That three times figure is pure BS!

Yes, a tiny number of titles earn a great deal more per dollar invested than films do HOWEVER record companies have to release many many unsuccessful titles in order to discover those few huge hits.
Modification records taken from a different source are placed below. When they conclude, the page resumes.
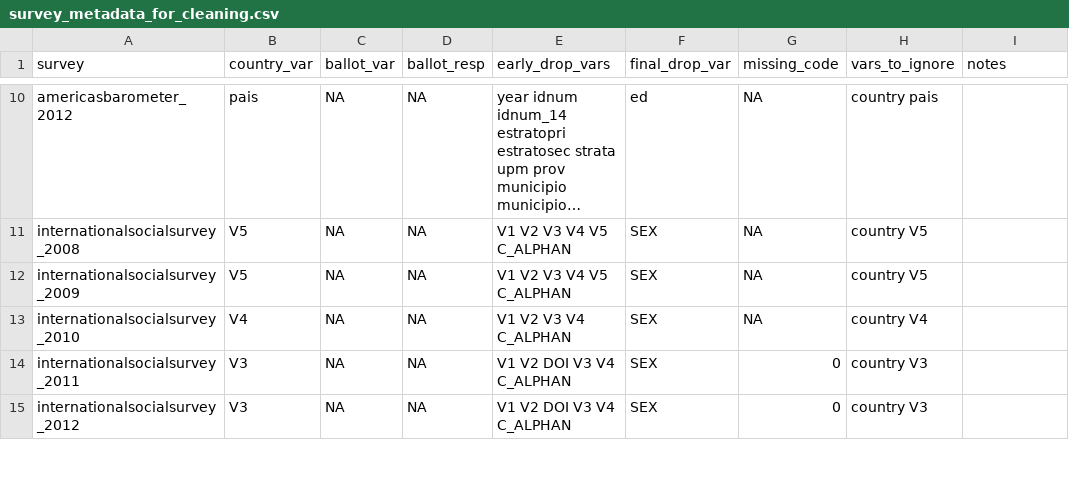
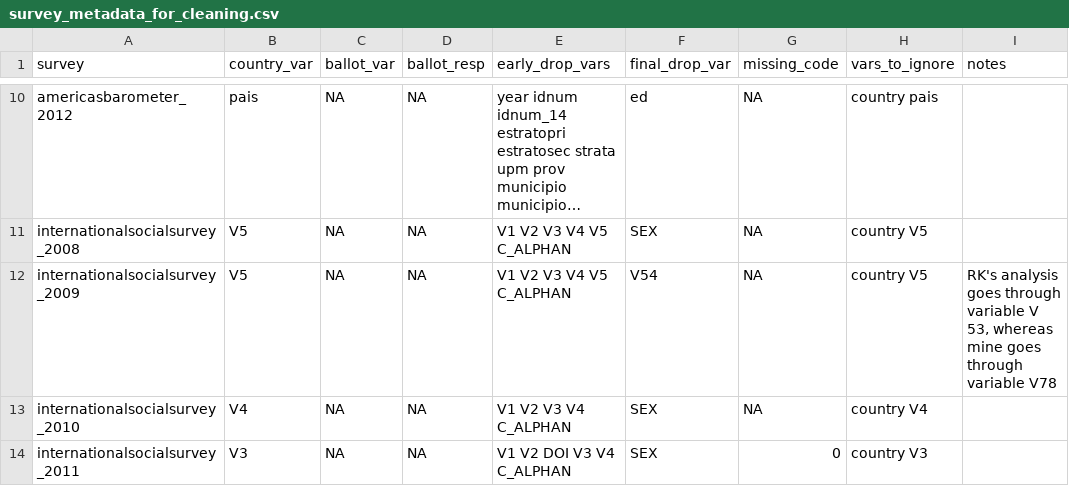
Before and after one commit to andrewflowers/survey-fraud, a CSV file: survey_metadata_for_cleaning.csv, drawn as a sheet; only a part is shown, gaps mark what is left out; the shorter side is filled out with more unchanged rows; long unchanged cells end in …; the diff names each change by its address in the sheet, - before the commit and + after, or states it on an @@ line.

Commit message:
fix resp num function, longest seq function

```diff
--- a/survey_metadata_for_cleaning.csv
+++ b/survey_metadata_for_cleaning.csv
-F12 (final_drop_var): SEX
+F12 (final_drop_var): V54
-I12 (notes): (empty)
+I12 (notes): RK's analysis goes through variable V 53, whereas mine goes through variable V78
```
Also changed, not shown: 3 other files.
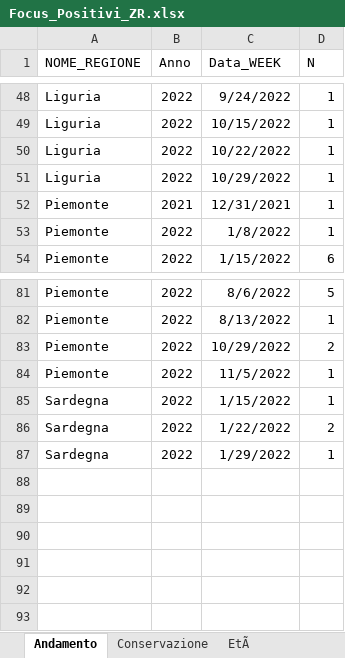
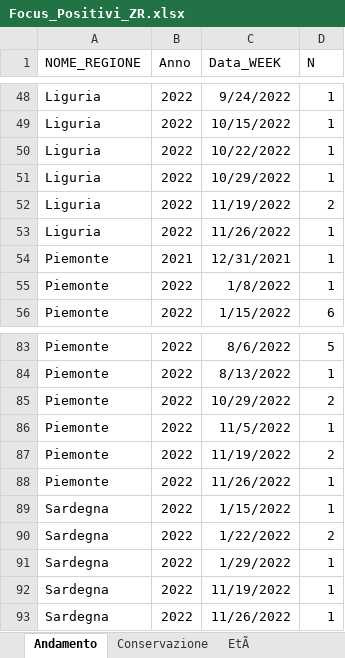
Before and after one commit to IZSAM-StatGIS/ReportPSA, an Excel workbook: Download/Focus_Positivi_ZR.xlsx, sheet Andamento, drawn as a sheet; only a part is shown, gaps mark what is left out; values as stored, in another font and other column widths than the file's, no borders; the diff names each change by its address in the sheet, - before the commit and + after, or states it on an @@ line.

```diff
--- a/Download/Focus_Positivi_ZR.xlsx (sheet Andamento)
+++ b/Download/Focus_Positivi_ZR.xlsx (sheet Andamento)
+row 52: Liguria | 2022 | 11/19/2022 | 2
+row 53: Liguria | 2022 | 11/26/2022 | 1
+row 87: Piemonte | 2022 | 11/19/2022 | 2
+row 88: Piemonte | 2022 | 11/26/2022 | 1
+row 92: Sardegna | 2022 | 11/19/2022 | 1
+row 93: Sardegna | 2022 | 11/26/2022 | 1
```
Also changed, not shown: sheet EtÃ, sheet Conservazione, Download/CasiControlli_ZP.xlsx, Download/CasiControlli_ZR.xlsx, 20 other files.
The sales per title INCLUDING the big hits are actually pathetic and many of us hope that the new owners of the record companies figure that out and begin looking for new talent again..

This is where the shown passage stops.